How satellite IoT works
In a direct configuration setting, Satellite connectivity can either be used as the sole signal provider in locations and situations where it is the only possible way of forming a connection and transmitting data, or as a back up system to keep coverage constant if terrestrial IoT connections (such as cellular, or LPWAN) drops off.
These hybrid terrestrial satellite systems have a low cost thanks to the use of terrestrial-only IoT devices, with the satellite-connected terminals providing the coverage. And while it is possible to connect low-data devices such as sensors directly to the satellite system, the use of data to power ratio means that it can prove expensive relatively quickly.
When using a backhaul configuration however, the satellite connects to a tower which then uses other suitable wireless communication technologies to connect the IoT devices.
In most cases where devices are situated in remote locations, the chances are that they are off-grid, or would have to rely on an unreliable power supply. That’s why it’s best to ensure the devices can use renewable energy like solar power, and are designed for low energy usage.

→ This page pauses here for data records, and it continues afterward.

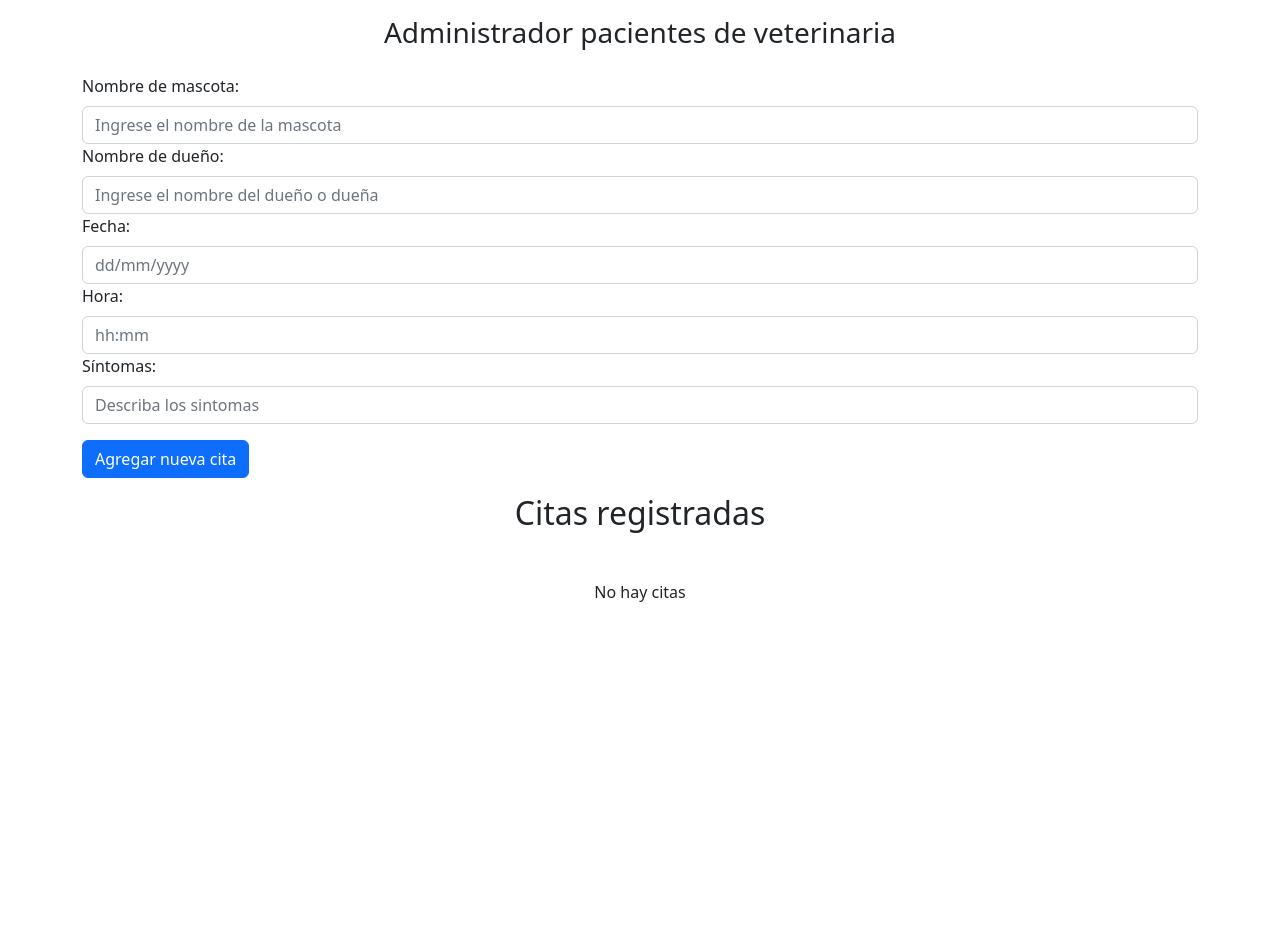
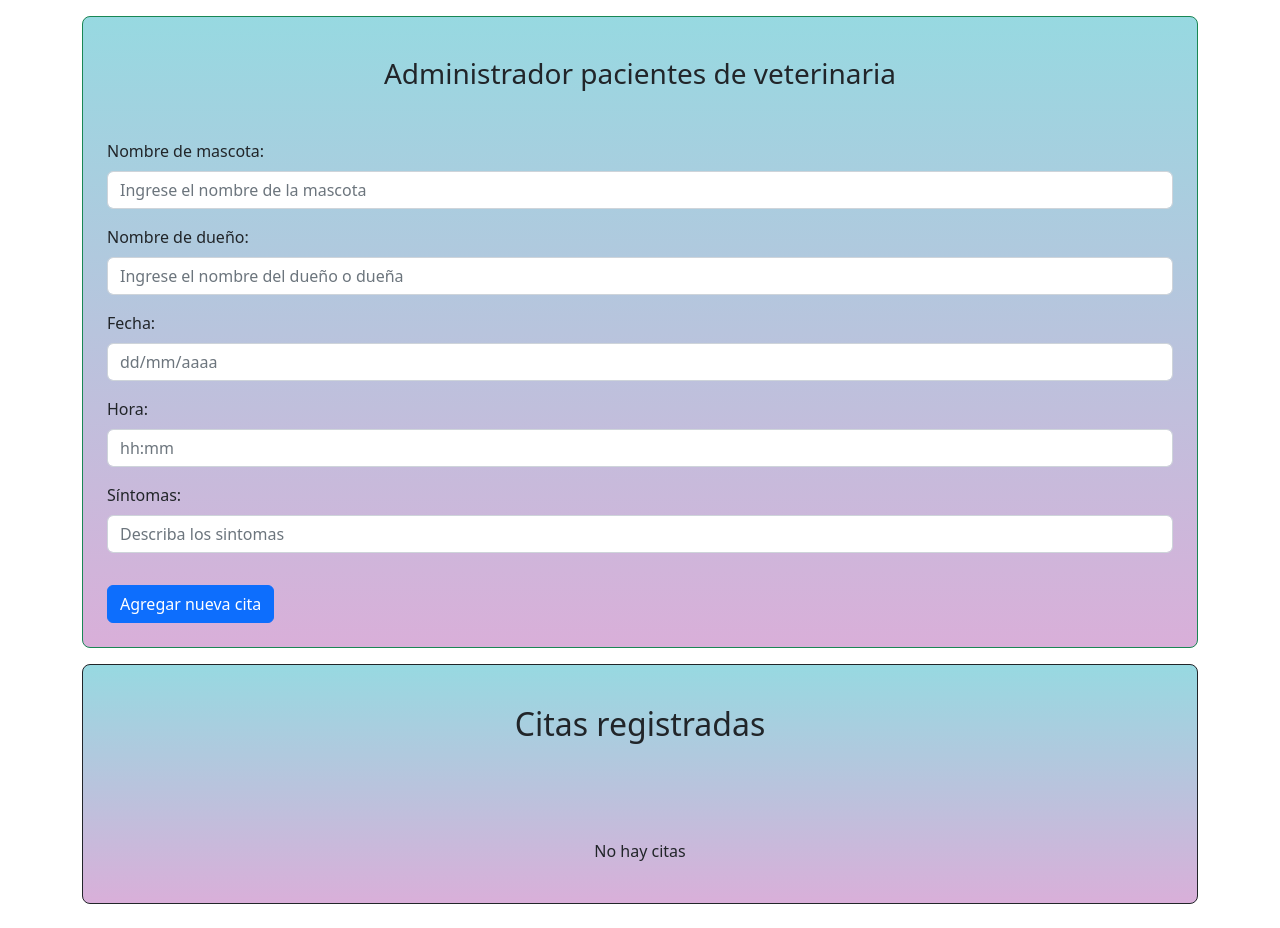
Before and after one commit to MauroDiazSantilli/EjercicioReact9, a React (Vite) app: page / in a window 1280 px wide. Before the commit the page ends 800 px from the top, so only its background shows below. Built offline with nearby package versions, Linux system fonts and the light colour scheme.

Commit message:
Terminando ej 9

```diff
--- a/src/App.css
+++ b/src/App.css
@@ -1,9 +1,4 @@
 @import url('https://cdnjs.cloudflare.com/ajax/libs/font-awesome/5.15.3/css/all.min.css');
-
-.cita-card {
-  position: relative;
-  margin-bottom: 20px;
-}
 
 .cita-detalles {
   background-color: azure;
@@ -11,3 +6,19 @@
   margin-top: 20px;
   margin-bottom: 10px;
 }
+
+.bg-gradiente{
+  background-color: #D9AFD9;
+  background-image: linear-gradient(0deg, #D9AFD9 0%, #97D9E1 100%);
+
+
+
+}
+
+@media (max-width: 300px) {
+  .cita-card {
+    width: 100%;
+    margin-right: 0;
+    margin-left: 0;
+  }
+}
--- a/src/components/AdministradorVet.jsx
+++ b/src/components/AdministradorVet.jsx
@@ -1,21 +1,21 @@
-import 'bootstrap/dist/css/bootstrap.min.css';
-import { Container } from 'react-bootstrap';
-import React, { useState, useEffect } from 'react';
-import FormularioVet from './FormularioVet';
-import CardVet from './CardVet';
+import "bootstrap/dist/css/bootstrap.min.css";
+import { Container, Row, Col } from "react-bootstrap";
+import React, { useState, useEffect } from "react";
+import FormularioVet from "./FormularioVet";
+import CardVet from "./CardVet";
 
 function AdministradorVet() {
   const [citas, setCitas] = useState([]);
 
   useEffect(() => {
-    const citasStorage = JSON.parse(localStorage.getItem('citas'));
+    const citasStorage = JSON.parse(localStorage.getItem("citas"));
     if (citasStorage) {
       setCitas(citasStorage);
     }
   }, []);
 
   useEffect(() => {
-    localStorage.setItem('citas', JSON.stringify(citas));
+    localStorage.setItem("citas", JSON.stringify(citas));
   }, [citas]);
 
   const agregarCita = (nuevaCita) => {
@@ -29,22 +29,34 @@ function AdministradorVet() {
 
   return (
     <Container>
-      <h3 className="text-center mt-3 mb-4">
+      <Container className="border border-success rounded-3 mt-3 p-4 bg-gradiente">
+        <Row>
+          <Col>
+            <h3 className="text-center mt-3 mb-5">
               Administrador pacientes de veterinaria
             </h3>
             <FormularioVet agregarCita={agregarCita} />
-      <h2 className="text-center mt-3">Citas registradas</h2>
+          </Col>
+        </Row>
+      </Container>
+      <Container className="border border-dark rounded-3 mt-3 mb-4 p-4 bg-gradiente">
+        <Row>
+          <Col>
+            <h2 className="text-center mt-3 mb-5">Citas registradas</h2>
+            <Row>
               {citas.length === 0 ? (
                 <p className="text-center mt-5">No hay citas</p>
               ) : (
                 citas.map((cita) => (
-          <CardVet
-            key={cita.id}
-            cita={cita}
-            eliminarCita={eliminarCita}
-          />
+                  <Col sm={6} md={4} lg={3} key={cita.id}>
+                    <CardVet cita={cita} eliminarCita={eliminarCita} />
+                  </Col>
                 ))
               )}
+            </Row>
+          </Col>
+        </Row>
+      </Container>
     </Container>
   );
 }
--- a/src/components/CardVet.jsx
+++ b/src/components/CardVet.jsx
@@ -6,7 +6,7 @@ import '../App.css';
 
 function CardVet({ cita, eliminarCita }) {
   return (
-    <Card className="cita-card" style={{ width: '300px' }}>
+    <Card className="mb-4">
       <Card.Body className="bg-info">
         <Row>
           <Col>
--- a/src/components/FormularioVet.jsx
+++ b/src/components/FormularioVet.jsx
@@ -56,7 +56,7 @@ function FormularioVet({ agregarCita }) {
 
   return (
     <Form onSubmit={handleSubmit}>
-      <Form.Group>
+      <Form.Group className='mb-3'>
         <Form.Label>Nombre de mascota:</Form.Label>
         <Form.Control
           type="text"
@@ -71,7 +71,7 @@ function FormularioVet({ agregarCita }) {
           isInvalid={nombreValid === false}
         />
       </Form.Group>
-      <Form.Group>
+      <Form.Group className='mb-3'>
         <Form.Label>Nombre de dueño:</Form.Label>
         <Form.Control
           type="text"
@@ -86,11 +86,11 @@ function FormularioVet({ agregarCita }) {
           isInvalid={duenioValid === false}
         />
       </Form.Group>
-      <Form.Group>
+      <Form.Group className='mb-3'>
         <Form.Label>Fecha:</Form.Label>
         <Form.Control
           type="text"
-          placeholder='dd/mm/yyyy'
+          placeholder='dd/mm/aaaa'
           value={fecha}
           onChange={(e) => {
             setFecha(e.target.value);
@@ -101,7 +101,7 @@ function FormularioVet({ agregarCita }) {
           isInvalid={fechaValid === false}
         />
       </Form.Group>
-      <Form.Group>
+      <Form.Group className='mb-3'>
         <Form.Label>Hora:</Form.Label>
         <Form.Control
           type="text"
@@ -116,7 +116,7 @@ function FormularioVet({ agregarCita }) {
           isInvalid={horaValid === false}
         />
       </Form.Group>
-      <Form.Group>
+      <Form.Group className='mb-3'>
         <Form.Label>Síntomas:</Form.Label>
         <Form.Control
           type="text"
```
Lines whose indentation alone changed are shown as unchanged.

Low power devices are well-suited to utilising Low Earth Orbit (LEO) satellites, which are perfect for the narrowband requirements. LEO does require steerable antennas, as the satellites move. The other option is a geostationary orbit (GEO) unit. These need large antennas on the terminals, and will need directivity in order to avoid interference with nearby satellites.